- TASK ITEM: Return the full set of entries below exactly, leaving every image out.

....................

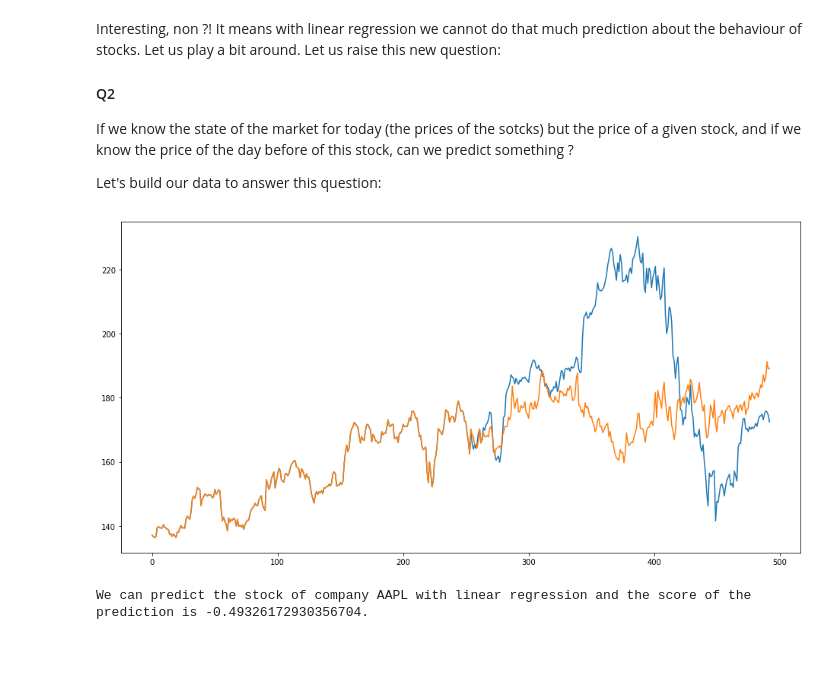
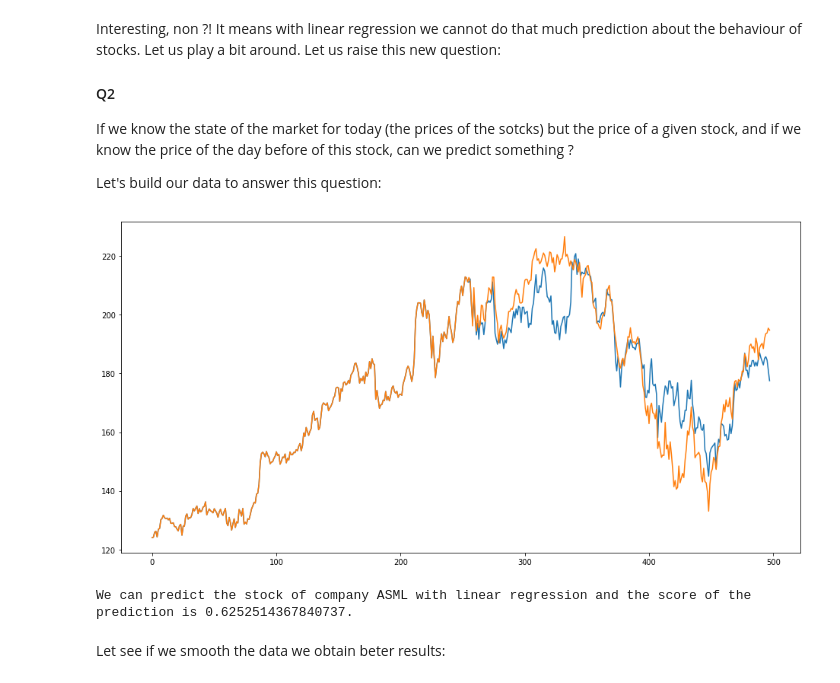
Before and after one commit to SaeedHK/stockML, a Jupyter notebook: JSONReadingOnline.ipynb, the cells around one changed output. Cells and saved outputs as stored; diff of their text form; code cells hidden in the pictures; blank space fills up the shorter version.

```diff
--- a/JSONReadingOnline.ipynb
+++ b/JSONReadingOnline.ipynb
@@ -79,7 +79,7 @@ For answering that, we apply a simple linear regression model. Here we go:
 from sklearn.linear_model import LinearRegression
 from sklearn.model_selection import train_test_split
 
-def myLR (X , y , name , samplenumber=255):
+def myLR (X , y , name=" " , samplenumber=255):
 
 
     # We forget the fact they data samples are ordered and they are time series
@@ -107,7 +107,8 @@ def myLR (X , y , name , samplenumber=255):
 # %%
 name = 'AAPL'
 y = np.array ( df.loc[:,[name]] )
-X = np.array ( df.loc[:,[company for company in NasDaq if company !=name]] )
+NasDaqMinusName = [company for company in NasDaq if company !=name]
+X = np.array ( df.loc[:,NasDaqMinusName] )
 myLR(X,y,name)
 # %% [output]
 [figure]
@@ -122,7 +123,7 @@ If we know the state of the market for today (the prices of the sotcks) but the
 
 Let's build our data to answer this question:
 # %%
-def myLaggedLR (X , y , name , k=1 , samplenumber=255 ):
+def myLaggedLR (X , y , name , k=0 , samplenumber=255 ):
     a , b = X.shape
     X_new = np.zeros ([a-k , b+k])
     for i in range ( k,  len (X) ):
@@ -130,10 +131,12 @@ def myLaggedLR (X , y , name , k=1 , samplenumber=255 ):
     y_new = y[k:]
     myLR (X_new , y_new, name , samplenumber)
 # %%
-name = 'AAPL'
+name = 'ASML'
 y = np.array ( df.loc[:,[name]] )
 X = np.array ( df.loc[:,[company for company in NasDaq if company !=name]] )
-myLaggedLR (X , y , name , k=10)
+myLaggedLR (X , y , name , k=5)
 # %% [output]
-[figure, old version]
+[figure, new version]
-We can predict the stock of company AAPL with linear regression and the score of the prediction is -0.49326172930356704.
+We can predict the stock of company ASML with linear regression and the score of the prediction is 0.6252514367840737.
+# %% [markdown]
+Let see if we smooth the data we obtain beter results:
```
Also changed, not shown: parts of 5 cells of this notebook, 2 other files.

....................

- WRITTEN REPLY:
Before and after one commit to SaeedHK/stockML, a Jupyter notebook: JSONReadingOnline.ipynb, the cells around one changed output. Cells and saved outputs as stored; diff of their text form; code cells hidden in the pictures; blank space fills up the shorter version.

```diff
--- a/JSONReadingOnline.ipynb
+++ b/JSONReadingOnline.ipynb
@@ -79,7 +79,7 @@ For answering that, we apply a simple linear regression model. Here we go:
 from sklearn.linear_model import LinearRegression
 from sklearn.model_selection import train_test_split
 
-def myLR (X , y , name , samplenumber=255):
+def myLR (X , y , name=" " , samplenumber=255):
 
 
     # We forget the fact they data samples are ordered and they are time series
@@ -107,7 +107,8 @@ def myLR (X , y , name , samplenumber=255):
 # %%
 name = 'AAPL'
 y = np.array ( df.loc[:,[name]] )
-X = np.array ( df.loc[:,[company for company in NasDaq if company !=name]] )
+NasDaqMinusName = [company for company in NasDaq if company !=name]
+X = np.array ( df.loc[:,NasDaqMinusName] )
 myLR(X,y,name)
 # %% [output]
 [figure]
@@ -122,7 +123,7 @@ If we know the state of the market for today (the prices of the sotcks) but the
 
 Let's build our data to answer this question:
 # %%
-def myLaggedLR (X , y , name , k=1 , samplenumber=255 ):
+def myLaggedLR (X , y , name , k=0 , samplenumber=255 ):
     a , b = X.shape
     X_new = np.zeros ([a-k , b+k])
     for i in range ( k,  len (X) ):
@@ -130,10 +131,12 @@ def myLaggedLR (X , y , name , k=1 , samplenumber=255 ):
     y_new = y[k:]
     myLR (X_new , y_new, name , samplenumber)
 # %%
-name = 'AAPL'
+name = 'ASML'
 y = np.array ( df.loc[:,[name]] )
 X = np.array ( df.loc[:,[company for company in NasDaq if company !=name]] )
-myLaggedLR (X , y , name , k=10)
+myLaggedLR (X , y , name , k=5)
 # %% [output]
-[figure, old version]
+[figure, new version]
-We can predict the stock of company AAPL with linear regression and the score of the prediction is -0.49326172930356704.
+We can predict the stock of company ASML with linear regression and the score of the prediction is 0.6252514367840737.
+# %% [markdown]
+Let see if we smooth the data we obtain beter results:
```
Also changed, not shown: parts of 5 cells of this notebook, 2 other files.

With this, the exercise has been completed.